The European Union is concerned by the deterioration of the situation in Tibet, as illustrated by the wave of self immolations and by clashes between the police and the local population since the beginning of the year.
In recent days, the EU has been particularly concerned by the news of mass arrests and detentions taking place in the Tibetan Autonomous Region following self-immolations in Lhasa, as well as at reports that the TAR, has been closed to foreigners.
Some 37 self-immolations of Tibetans have occurred in China since 2011. These have been concentrated in Sichuan province but have also taken place in other Tibetan-populated areas where increasing restrictions on religious activities seem to have given rise to a surge of frustration and new protests among Tibetans.
Over the last three years, an increasing number of Tibetan intellectuals and cultural figures have faced criminal charges or been imprisoned. The EU is worried by restrictions on expressions of Tibetan identity and freedom of expression in Tibet.
The EU has taken note that the five-year plans adopted by the Chinese authorities in January and March 2011 include an expansion of hydropower, railways, mining and tourism across the Tibetan plateau. The EU welcomes China’s wish to raise the living standards of the Tibetan population. However, there are reports of growing discontent among Tibetans regarding local development policies and of protests against mining and hydro-electric projects.
The EU supports the wish of the Chinese authorities to better protect the environment in China.
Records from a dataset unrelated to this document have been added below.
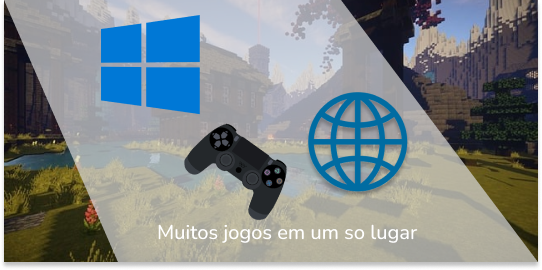
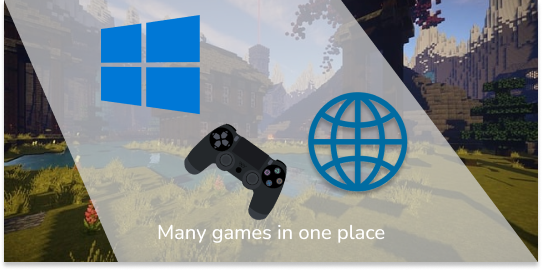
up

Changed region(s): [[0.3247, 0.8296, 0.7675, 0.9185]]

diff --git a/src/components/infoBottom/bottomBar.js b/src/components/infoBottom/bottomBar.js
@@ -8,8 +8,8 @@ export default function Widget_BottomBar() {
           <div>
             <h1>Play games</h1>
             <p>
-              Site Play Games Diversão garantida com jogos incríveis! Explore e
-              divirta-se com a melhor seleção de jogos.
+              Play Games: Guaranteed fun with amazing games! Explore and have a
+              great time with the best selection of games.
             </p>
           </div>
         </div>
@@ -17,11 +17,10 @@ export default function Widget_BottomBar() {
           <div>
             <h1>{"<DEV>"}</h1>
             <p>
-              Ola me chamo marco, desenvolvi esse site para estudar e
-              desenvolver melhor minhas habilidades de progamação e
-              desenvolvimento
+              Hello, my name is Marco. I developed this website to study and
+              enhance my programming and development skills.
             </p>
-            <h1 className={style.person}>{"<DEV />"}</h1>
+            <h1 className={style.person}>{"</DEV>"}</h1>
           </div>
         </div>
       </div>
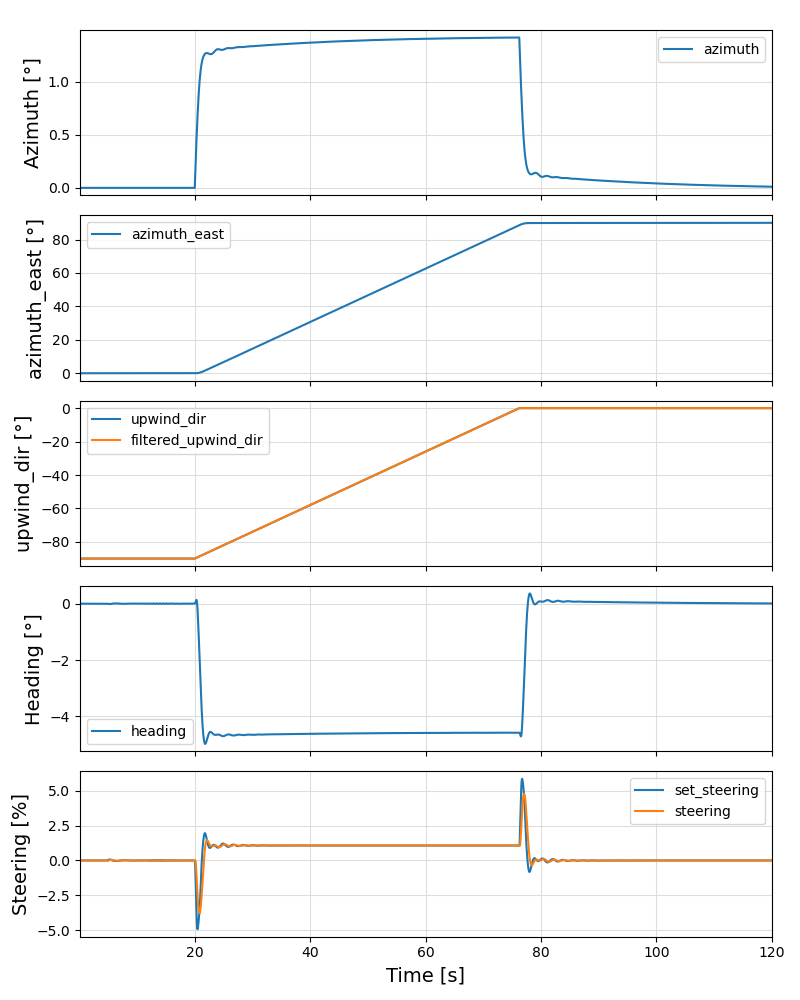
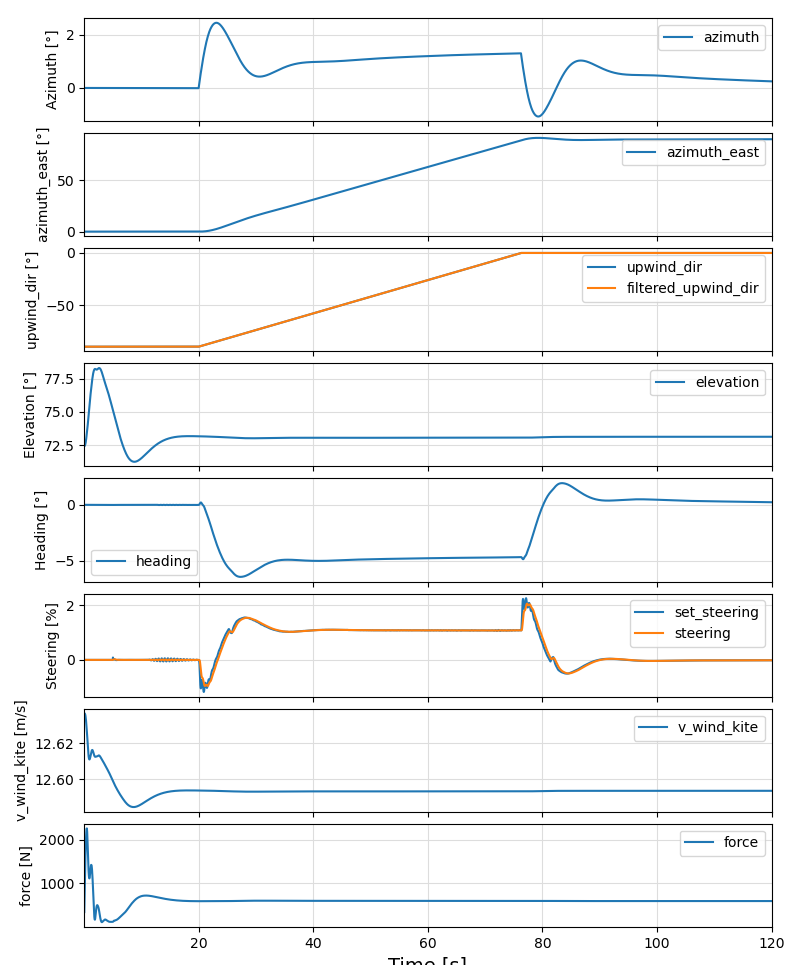
Update docu

Changed region(s): [[0.0, 0.0, 0.9688, 1.0], [0.375, 0.1244, 0.4062, 0.1554]]

diff --git a/docs/src/projects.md b/docs/src/projects.md
@@ -84,7 +84,7 @@ The example "parking\_wind\_dir.jl" produces the following output:
 
 ![Output of parking_wind_dir.jl without turbulence](parking_wind_dir_T0.png)
 
-### With turbulence (7.1% turbulence intensity)
+### With turbulence (8.9% turbulence intensity)
 
 ![Output of parking_wind_dir.jl with turbulence](parking_wind_dir_T1.png)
Nevertheless, it is most concerned about the impact of the resettlement policy of Tibetan nomads. Tibetan culture and traditional lifestyles are based on a nomadic way of life. While taking note of the Chinese authorities commitment that the resettlement of nomads is intended to preserve the Tibetan grasslands, the EU questions whether the objective of environmental protection can only be reached by eliminating the traditional way of life of Tibetans who have lived in harmony with nature for centuries. The EU is concerned that compulsory resettlement of all nomads has the potential to destroy the distinctive Tibetan culture and identity.
The EU is also worried by the impact of the policy to make Mandarin Chinese the primary language of instruction in Tibetan schools, as in schools in other minority-populated areas. Several hundreds of students protested against the reform of the education system to promote education in Chinese rather than in Tibetan in Qinghai province.
The EU is also concerned about the intensification of restrictions on religious activities in Tibet, including quotas of monks and nuns who may reside at a monastery and measures limiting their travel between different areas.
The EU raised all these issues at the EU-China human rights dialogue on 29 May 2012.
The EU calls upon the Chinese authorities to ensure that the human rights of the Tibetan people are respected, including their right to freedom of expression and freedom of assembly, as well as to enjoy their own culture to practice their own religion and to use their own language.
The EU also urges the Chinese authorities to exercise restraint and to allow access by foreign diplomats and journalists to all Tibetan autonomous areas.
Following the last meeting between the Chinese authorities and the Envoys of the Dalai Lama in early 2010, the EU strongly supports the restart of the dialogue between all parties in order to contribute to a durable solution. The EU believes that this dialogue can contribute to the improvement of the human rights situation of the Tibetan people.